Magnetic monopoles certainly exist. This does not require a GUT, they exist in any theory where the electromagnetic U(1) is compact (i.e. where charge is quantized). This follows only from the semiclassical behavior of black hole decay, and so does not require unknown physics.
The reason is essentially the one you state--- you can polarize a black hole in a strong magnetic field, and let it split by Hawking radiation into two oppositely magnetically charged black holes of opposite polarities. Magnetically charged black holes exist in classical General Relativity, as are arbitrary electric-magnetic charge ratio holes, and you can't forbid them, at least not for macroscopically sized black holes, without ruining the theory.
When you let the monopolar black holes decay, you find relatively light monopoles. The lightest monopoles will be lighter than its magnetic charge, so that two such monopoles will repel magnetically, not attract. Presumably, the monopole you find will be a (small multiple of) Dirac's magnetic monopole quantum.
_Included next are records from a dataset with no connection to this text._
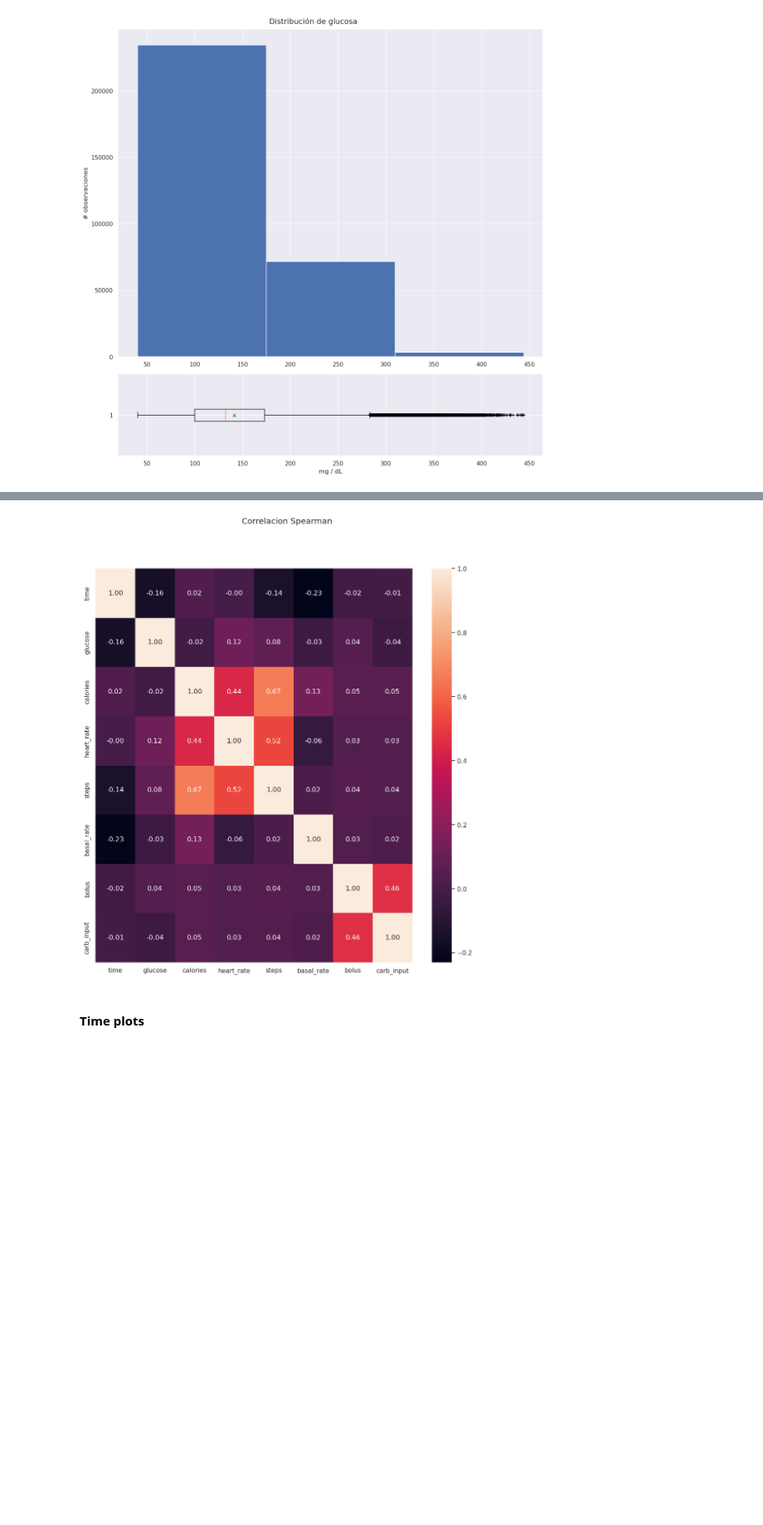
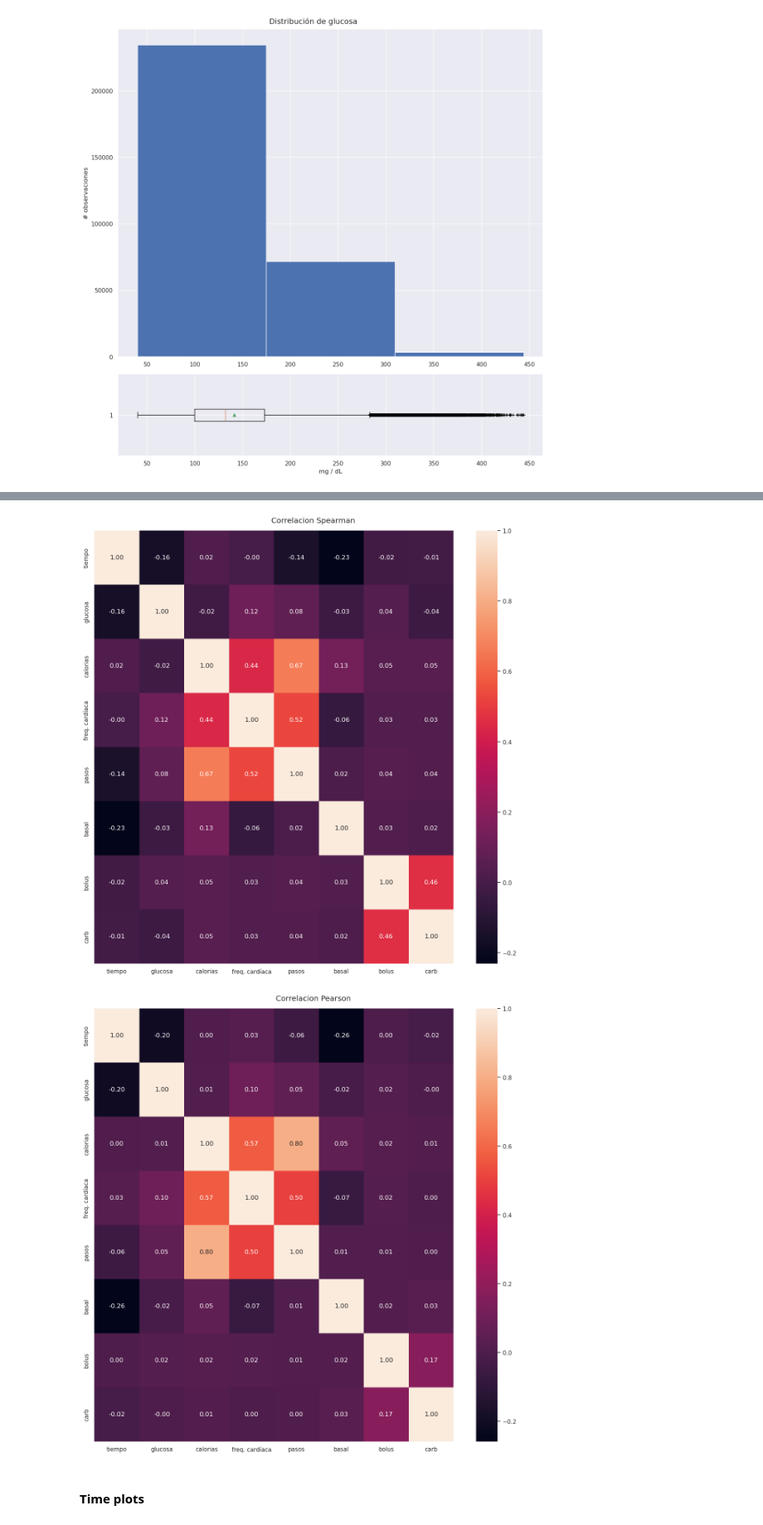
Before and after one commit to Arturo2711/EDA-DT1-PROJECT, a Jupyter notebook: EDA.ipynb, the cells around one changed output, grey strips where cells are left out. Shown: that part at 83% size. Cells and saved outputs as stored; diff of their text form; code cells hidden in the pictures; blank space fills up the shorter version.

Commit message:
improved graph quality

```diff
--- a/EDA.ipynb
+++ b/EDA.ipynb
@@ -55,10 +57,14 @@ data_dir = 'HUPA-UCM Diabetes Dataset/Preprocessed'
 # Append all the patients onto a single dataframe
 people = []
 path = "HUPA-UCM Diabetes Dataset/Preprocessed/"
+#id = 0
 for filename in glob.glob(os.path.join(path, '*.csv')):
     df = pd.read_csv(filename, sep = ";")
     df["time"] = df["time"].apply(lambda x: np.datetime64(x))
+    #df["patient_id"] = [id for i in range(len(df))]
+    # df = df.set_index(['patient_id', 'time'])
     people.append(df)
+    id += 1
 # %%
 # t_(i) - t_(i-1)
 def diff(ts):
@@ -217,12 +225,29 @@ plt.show()
 # %%
 df_heatmap = df.copy()
-df_heatmap = df_heatmap.rename(columns={'bolus_volume_delivered': 'bolus'})
+df_heatmap = df_heatmap.rename(columns={
+    "time" : "tiempo",
+    "glucose" : "glucosa",
+    "calories" : "calorias",
+    "heart_rate" : "freq. cardíaca",
+    "steps" : "pasos",
+    "basal_rate" : "basal",
+    "bolus_volume_delivered" : "bolus",
+    "carb_input" : "carb",
+    })
 fig, ax = plt.subplots(figsize = (width,width))
 sns.heatmap(df_heatmap.corr(method = "spearman"), annot = True, fmt=".2f")
 plt.suptitle("Correlacion Spearman")
+plt.tight_layout()
 plt.show()
+
+fig, ax = plt.subplots(figsize = (width,width))
+sns.heatmap(df_heatmap.corr(method = "pearson"), annot = True, fmt=".2f")
+plt.suptitle("Correlacion Pearson")
+plt.tight_layout()
+plt.show()
 # %% [output]
-[figure, old version]
+[figure, new version]
+[figure, added]
 # %% [markdown]
 #### Time plots
 # %%
```
Also changed, not shown: parts of 4 cells of this notebook.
To me, this is as certain as the existence of the Higgs. We haven't observed either one, but the theoretical argument is completely convincing.